September 27, 2013
The Avid Embroiderer
Not rated yet
When I started researching the
Bullion Rose design, I had no idea why it is called 'bullion'. It is also called a caterpillar stitch, coil
stitch, grub knot, post stitch or worm stitch.
Those are very accurate names as you can see in this photo of creating
this stitch. Photos courtesy of inaminuteago.com
I can only surmise that so many
people have tried to create this stitch, and had a lot of difficulty, that they
named it bullion (as in gold bullion) because it is out of reach for many of
us. Here is one that someone did who really has practiced!!
I have seen these beautiful hand
completed on the high end sweaters, baby items and understand that they are a
stitch that is challenging to be done. I
can see that they do take a lot of practice.
That is one good reason that I love that this one is available for
I found three here at
AnnTheGran.
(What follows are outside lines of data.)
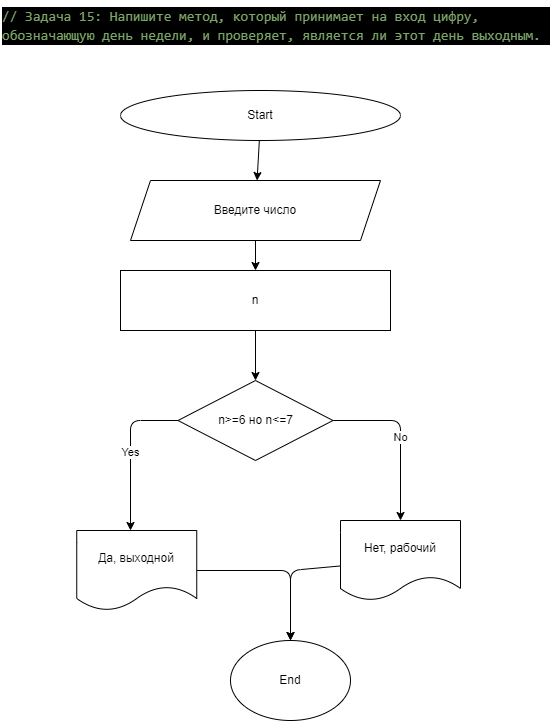
This is Less2/HW/task15/diagram.drawio.png from BPlotinskiy/dotnet, a draw.io export, as it was before one commit. Source tidied: cells renumbered, new cells last; positions are measured from the earlier drawing's top-left corner, leaving out a move shared by most shapes.
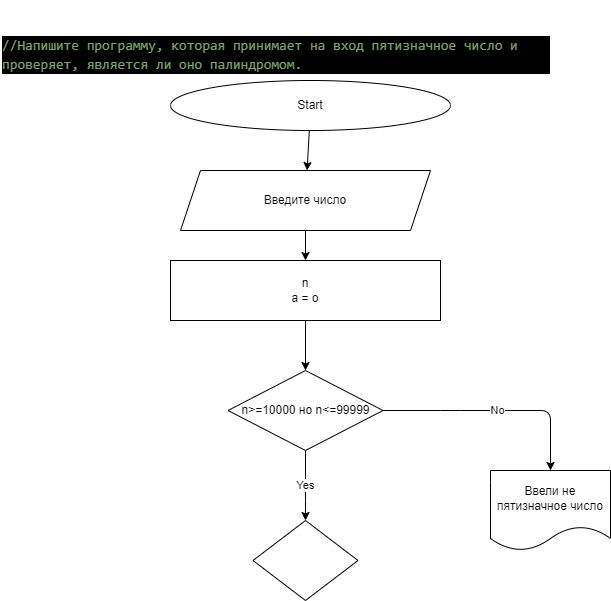
Above is the later version.

The edit, as a diff of the source:
```diff
@@ -2,9 +2,6 @@
   <root>
     <mxCell id="0" />
     <mxCell id="1" parent="0" />
-    <mxCell id="2" value="&lt;div style=&quot;color: rgb(255 , 255 , 255) ; background-color: rgb(0 , 0 , 0) ; font-family: &amp;#34;consolas&amp;#34; , &amp;#34;courier new&amp;#34; , monospace ; font-size: 14px ; line-height: 19px&quot;&gt;&lt;div style=&quot;font-family: &amp;#34;consolas&amp;#34; , &amp;#34;courier new&amp;#34; , monospace ; line-height: 19px&quot;&gt;&lt;div style=&quot;font-family: &amp;#34;consolas&amp;#34; , &amp;#34;courier new&amp;#34; , monospace ; line-height: 19px&quot;&gt;&lt;span style=&quot;color: #7ca668&quot;&gt;// Задача 15: Напишите метод, который принимает на вход цифру, обозначающую день недели, и проверяет, является ли этот день выходным.&lt;/span&gt;&lt;/div&gt;&lt;/div&gt;&lt;/div&gt;" style="text;whiteSpace=wrap;html=1;" parent="1" vertex="1">
-      <mxGeometry width="550" height="40" as="geometry" />
-    </mxCell>
     <mxCell id="3" style="edgeStyle=none;html=1;" parent="1" edge="1" source="4" target="6">
       <mxGeometry relative="1" as="geometry" />
     </mxCell>
@@ -20,14 +17,13 @@
     <mxCell id="7" style="edgeStyle=none;html=1;" parent="1" edge="1" source="8" target="11">
       <mxGeometry relative="1" as="geometry" />
     </mxCell>
-    <mxCell id="8" value="n&lt;br&gt;" style="rounded=0;whiteSpace=wrap;html=1;" parent="1" vertex="1">
+    <mxCell id="8" value="n&lt;br&gt;a = o" style="rounded=0;whiteSpace=wrap;html=1;" parent="1" vertex="1">
       <mxGeometry x="120" y="270" width="270" height="60" as="geometry" />
     </mxCell>
-    <mxCell id="9" value="Yes" style="edgeStyle=none;html=1;" parent="1" edge="1" source="11">
+    <mxCell id="9" value="Yes" style="edgeStyle=none;html=1;" parent="1" edge="1" source="11" target="18">
       <mxGeometry relative="1" as="geometry">
-        <mxPoint x="130" y="530" as="targetPoint" />
         <Array as="points">
-          <mxPoint x="130" y="420" />
+          <mxPoint x="255" y="510" />
         </Array>
       </mxGeometry>
     </mxCell>
@@ -35,34 +31,21 @@
       <mxGeometry relative="1" as="geometry">
         <Array as="points">
           <mxPoint x="400" y="420" />
+          <mxPoint x="500" y="420" />
         </Array>
       </mxGeometry>
     </mxCell>
-    <mxCell id="11" value="n&amp;gt;=6 но n&amp;lt;=7" style="rhombus;whiteSpace=wrap;html=1;rounded=0;" parent="1" vertex="1">
+    <mxCell id="11" value="n&amp;gt;=10000 но n&amp;lt;=99999" style="rhombus;whiteSpace=wrap;html=1;rounded=0;" parent="1" vertex="1">
       <mxGeometry x="177.5" y="380" width="155" height="80" as="geometry" />
     </mxCell>
-    <mxCell id="12" value="End" style="ellipse;whiteSpace=wrap;html=1;" parent="1" vertex="1">
-      <mxGeometry x="230" y="640" width="120" height="80" as="geometry" />
-    </mxCell>
-    <mxCell id="13" style="edgeStyle=none;html=1;" parent="1" edge="1" source="14" target="12">
-      <mxGeometry relative="1" as="geometry">
-        <Array as="points">
-          <mxPoint x="290" y="570" />
-        </Array>
-      </mxGeometry>
-    </mxCell>
-    <mxCell id="14" value="Да, выходной" style="shape=document;whiteSpace=wrap;html=1;boundedLbl=1;rounded=0;" parent="1" vertex="1">
-      <mxGeometry x="76.2" y="530" width="120" height="80" as="geometry" />
-    </mxCell>
-    <mxCell id="15" style="edgeStyle=none;html=1;entryX=0.5;entryY=0;entryDx=0;entryDy=0;" parent="1" edge="1" source="16" target="12">
-      <mxGeometry relative="1" as="geometry">
-        <Array as="points">
-          <mxPoint x="290" y="570" />
-        </Array>
-      </mxGeometry>
-    </mxCell>
-    <mxCell id="16" value="Нет, рабочий" style="shape=document;whiteSpace=wrap;html=1;boundedLbl=1;" parent="1" vertex="1">
-      <mxGeometry x="340" y="520" width="120" height="80" as="geometry" />
+    <mxCell id="16" value="Ввели не пятизначное число" style="shape=document;whiteSpace=wrap;html=1;boundedLbl=1;" parent="1" vertex="1">
+      <mxGeometry x="440" y="480" width="120" height="80" as="geometry" />
     </mxCell>
+    <mxCell id="17" value="&#10;&#10;&lt;div style=&quot;color: rgb(255, 255, 255); background-color: rgb(0, 0, 0); font-family: consolas, &amp;quot;courier new&amp;quot;, monospace; font-weight: normal; font-size: 14px; line-height: 19px;&quot;&gt;&lt;div&gt;&lt;span style=&quot;color: #7ca668&quot;&gt;//Напишите программу, которая принимает на вход пятизначное число и проверяет, является ли оно палиндромом.&lt;/span&gt;&lt;/div&gt;&lt;/div&gt;&#10;&#10;" style="text;whiteSpace=wrap;html=1;" parent="1" vertex="1">
+      <mxGeometry x="-50" y="10" width="550" height="50" as="geometry" />
+    </mxCell>
+    <mxCell id="18" style="rhombus;whiteSpace=wrap;html=1;" parent="1" vertex="1">
+      <mxGeometry x="202.5" y="530" width="105" height="80" as="geometry" />
+    </mxCell>
   </root>
 </mxGraphModel>
```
The one below is exquisite
and I think very well digitized.
Creating small enough stitches that don't cause problems with your
thread must be a real test of skills.
Gunold obviously will be up to that task.
The delicacy of this design is
wonderful. I really love the way they
have given this design flow and fine curves and stitches. I am always in awe when the designer makes
use of the lay of the stitch to catch the light.
Here is my take on the last design:
I am thinking that when I decide to
do my special project with this design, I may well use a 20 or 30 weight
thread. That would be cool too!
You may remember that I also blogged on the Candlewicking stitch. Translating from hand embroidery to machine is really fun!
If you did not get a chance to see it, Ann Blogged last week. Stop by and check it out!